##### Entries provided

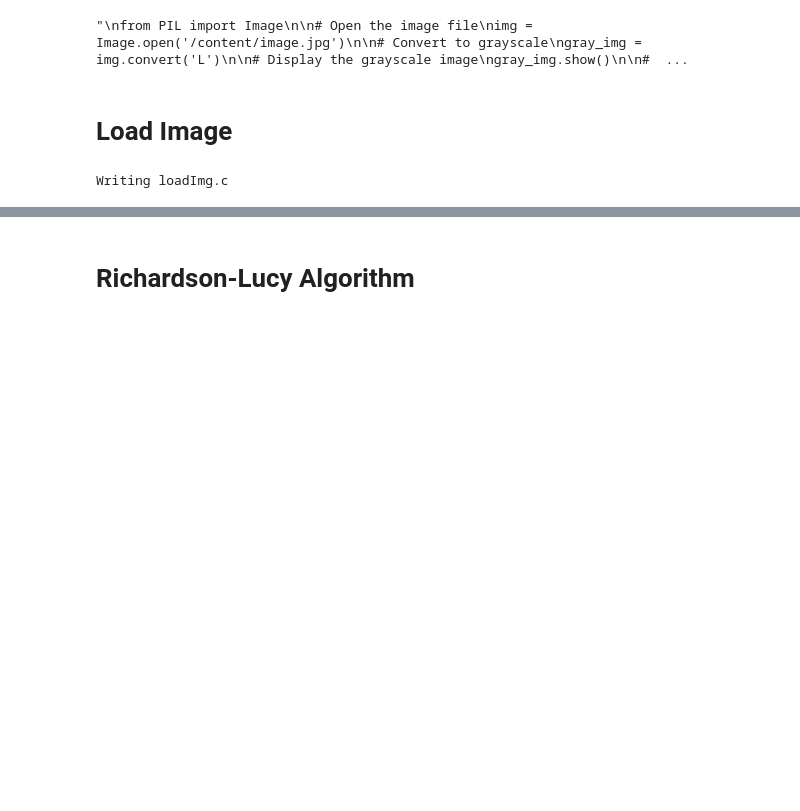
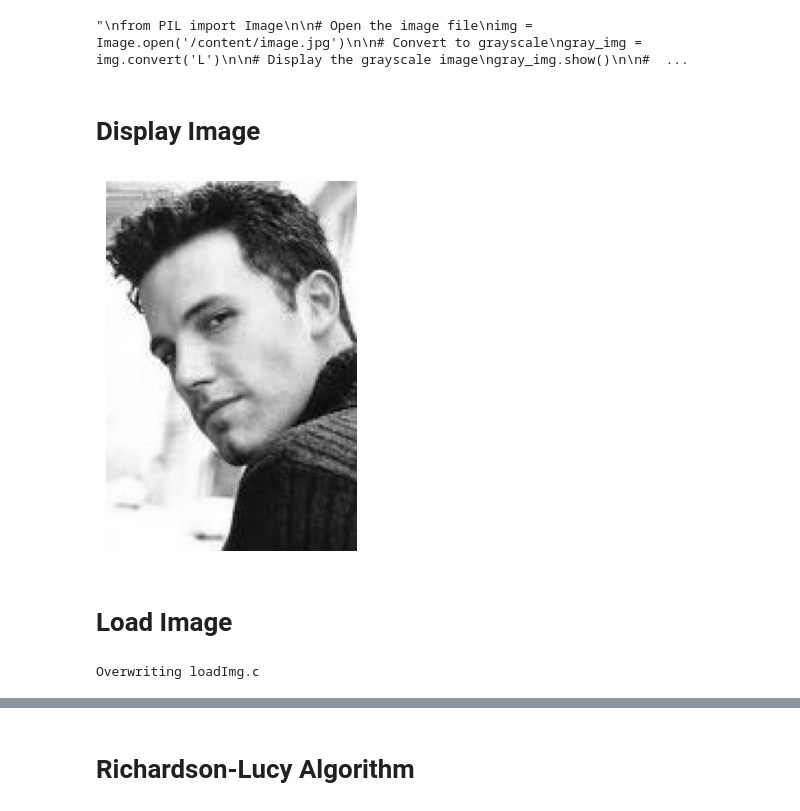
Before and after one commit to SBhat2615/pcap-mini-project, a Jupyter notebook: colab-workspace.ipynb, the cells around one changed output, grey strips where cells are left out. Saved outputs shown, nothing was run; the diff lists cells and outputs as text; code cells hidden in the pictures; blank space fills up the shorter version.

```diff
--- a/colab-workspace.ipynb
+++ b/colab-workspace.ipynb
@@ -81,3 +86,16 @@ gray_img.save('/content/imageGray.jpg')
+# %% [markdown]
+# Display Image
+# %%
+from matplotlib import pyplot as plt
+import cv2
+
+img = cv2.imread('./image.jpg')
+
+plt.imshow(img)
+plt.axis("off")
+plt.show()
+# %% [output]
+[figure, added]
 # %% [markdown]
 # Load Image
 # %%
@@ -137,7 +155,7 @@ int main() {
     return 0;
 }
 # %% [output]
-Writing loadImg.c
+Overwriting loadImg.c
 # %%
 !gcc loadImg.c
 # %%
```
Also changed, not shown: parts of 6 cells of this notebook.
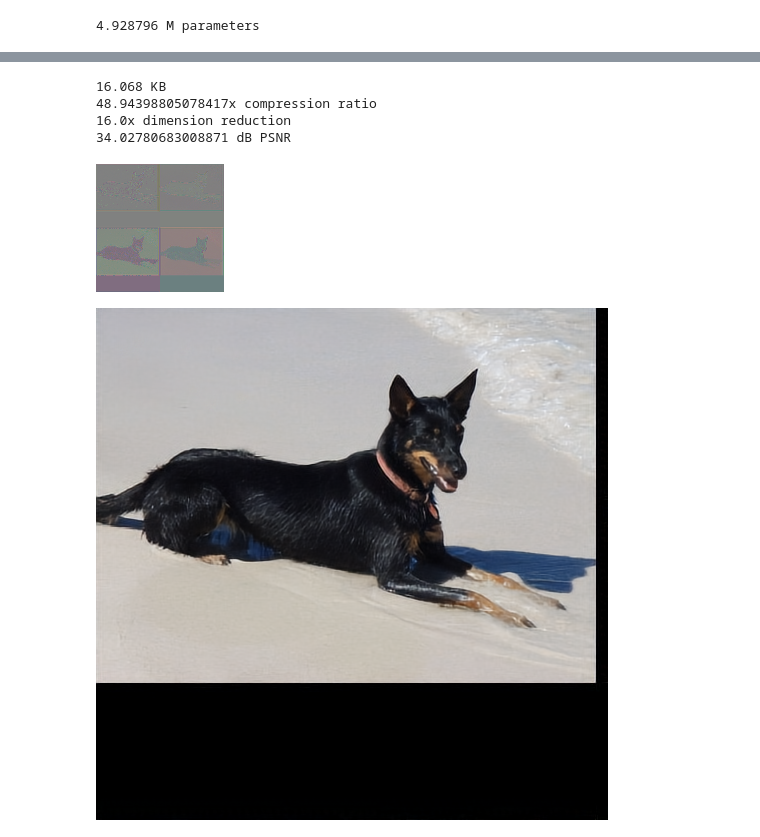
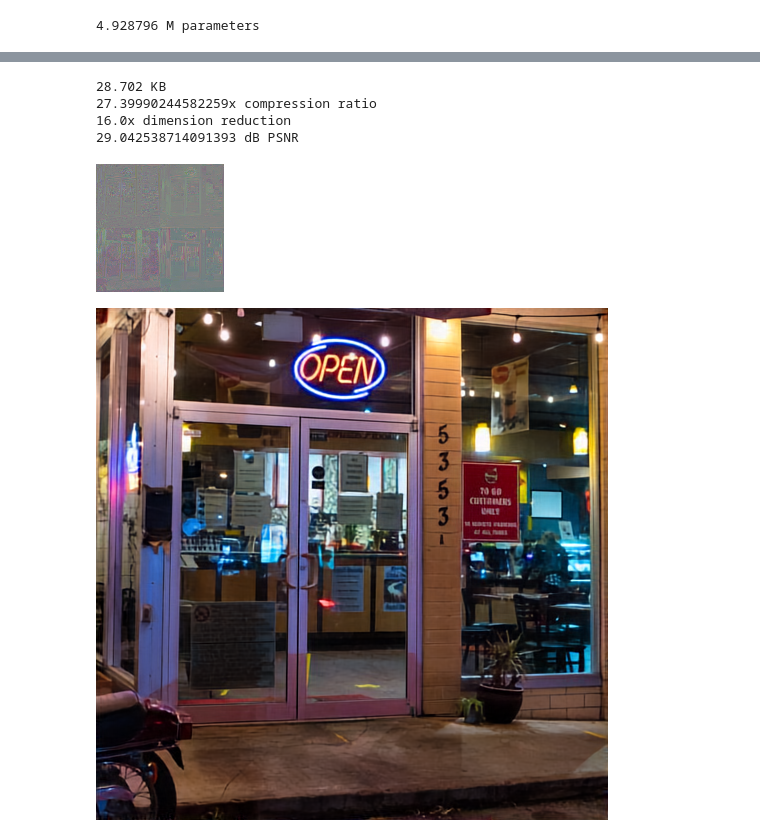
Before and after one commit to danjacobellis/autocodec, a Jupyter notebook: train/lsdir_ft_f8c12.ipynb, the cells around one changed output, grey strips where cells are left out. Saved outputs shown, nothing was run; the diff lists cells and outputs as text; code cells hidden in the pictures.

```diff
--- a/train/lsdir_ft_f8c12.ipynb
+++ b/train/lsdir_ft_f8c12.ipynb
@@ -176,40 +177,40 @@ torch.save({
 # %%
 model.eval()
-img = dataset['validation'][2]['jpg'].crop((0,0,512,512))
+img = dataset['validation'][28]['image'].crop((768,512,1280,1024))
 x = pil_to_tensor(img).to(device).unsqueeze(0).to(torch.float) / 127.5 - 1.0
 x_orig = x[0]
 orig_dim = x.numel()
 
 with torch.no_grad():
     z = model.encode(x)
     latent = model.quantize.compand(z).round()
 
 webp = latent_to_pil(latent.cpu(), n_bits=8, C=3)[0]
 
 buff = io.BytesIO()
 webp.save(buff, format='WEBP',lossless=True)
 webp = PIL.Image.open(buff)
 size_bytes = len(buff.getbuffer())
 print(f"{size_bytes/1e3} KB")
 print(f"{orig_dim/size_bytes}x compression ratio")
 print(f"{orig_dim/latent.numel()}x dimension reduction")
 
 latent_decoded = pil_to_latent([webp], N=config.latent_dim, n_bits=8, C=3).to(device)
 
 with torch.no_grad():
     x_hat = model.decode(latent_decoded)
     x_hat = x_hat.clamp(-1,1)
 
 mse = torch.nn.functional.mse_loss(x_orig, x_hat[0])
 PSNR = -10 * mse.log10().item() + 20*np.log10(2)
 print(f"{PSNR} dB PSNR")
 
 display(webp)
 display(to_pil_image(x_hat[0].clamp(-1, 1) / 2 + 0.5))
 # %% [output]
-16.068 KB
-48.94398805078417x compression ratio
+28.702 KB
+27.39990244582259x compression ratio
 16.0x dimension reduction
-34.02780683008871 dB PSNR
+29.042538714091393 dB PSNR
 [figure]
-[figure, old version]
+[figure, new version]
```
Also changed, not shown: parts of 3 cells of this notebook.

##########

A faithful copy of the data is required: each word kept, each picture omitted.

### Result
Before and after one commit to SBhat2615/pcap-mini-project, a Jupyter notebook: colab-workspace.ipynb, the cells around one changed output, grey strips where cells are left out. Saved outputs shown, nothing was run; the diff lists cells and outputs as text; code cells hidden in the pictures; blank space fills up the shorter version.

```diff
--- a/colab-workspace.ipynb
+++ b/colab-workspace.ipynb
@@ -81,3 +86,16 @@ gray_img.save('/content/imageGray.jpg')
+# %% [markdown]
+# Display Image
+# %%
+from matplotlib import pyplot as plt
+import cv2
+
+img = cv2.imread('./image.jpg')
+
+plt.imshow(img)
+plt.axis("off")
+plt.show()
+# %% [output]
+[figure, added]
 # %% [markdown]
 # Load Image
 # %%
@@ -137,7 +155,7 @@ int main() {
     return 0;
 }
 # %% [output]
-Writing loadImg.c
+Overwriting loadImg.c
 # %%
 !gcc loadImg.c
 # %%
```
Also changed, not shown: parts of 6 cells of this notebook.
Before and after one commit to danjacobellis/autocodec, a Jupyter notebook: train/lsdir_ft_f8c12.ipynb, the cells around one changed output, grey strips where cells are left out. Saved outputs shown, nothing was run; the diff lists cells and outputs as text; code cells hidden in the pictures.

```diff
--- a/train/lsdir_ft_f8c12.ipynb
+++ b/train/lsdir_ft_f8c12.ipynb
@@ -176,40 +177,40 @@ torch.save({
 # %%
 model.eval()
-img = dataset['validation'][2]['jpg'].crop((0,0,512,512))
+img = dataset['validation'][28]['image'].crop((768,512,1280,1024))
 x = pil_to_tensor(img).to(device).unsqueeze(0).to(torch.float) / 127.5 - 1.0
 x_orig = x[0]
 orig_dim = x.numel()
 
 with torch.no_grad():
     z = model.encode(x)
     latent = model.quantize.compand(z).round()
 
 webp = latent_to_pil(latent.cpu(), n_bits=8, C=3)[0]
 
 buff = io.BytesIO()
 webp.save(buff, format='WEBP',lossless=True)
 webp = PIL.Image.open(buff)
 size_bytes = len(buff.getbuffer())
 print(f"{size_bytes/1e3} KB")
 print(f"{orig_dim/size_bytes}x compression ratio")
 print(f"{orig_dim/latent.numel()}x dimension reduction")
 
 latent_decoded = pil_to_latent([webp], N=config.latent_dim, n_bits=8, C=3).to(device)
 
 with torch.no_grad():
     x_hat = model.decode(latent_decoded)
     x_hat = x_hat.clamp(-1,1)
 
 mse = torch.nn.functional.mse_loss(x_orig, x_hat[0])
 PSNR = -10 * mse.log10().item() + 20*np.log10(2)
 print(f"{PSNR} dB PSNR")
 
 display(webp)
 display(to_pil_image(x_hat[0].clamp(-1, 1) / 2 + 0.5))
 # %% [output]
-16.068 KB
-48.94398805078417x compression ratio
+28.702 KB
+27.39990244582259x compression ratio
 16.0x dimension reduction
-34.02780683008871 dB PSNR
+29.042538714091393 dB PSNR
 [figure]
-[figure, old version]
+[figure, new version]
```
Also changed, not shown: parts of 3 cells of this notebook.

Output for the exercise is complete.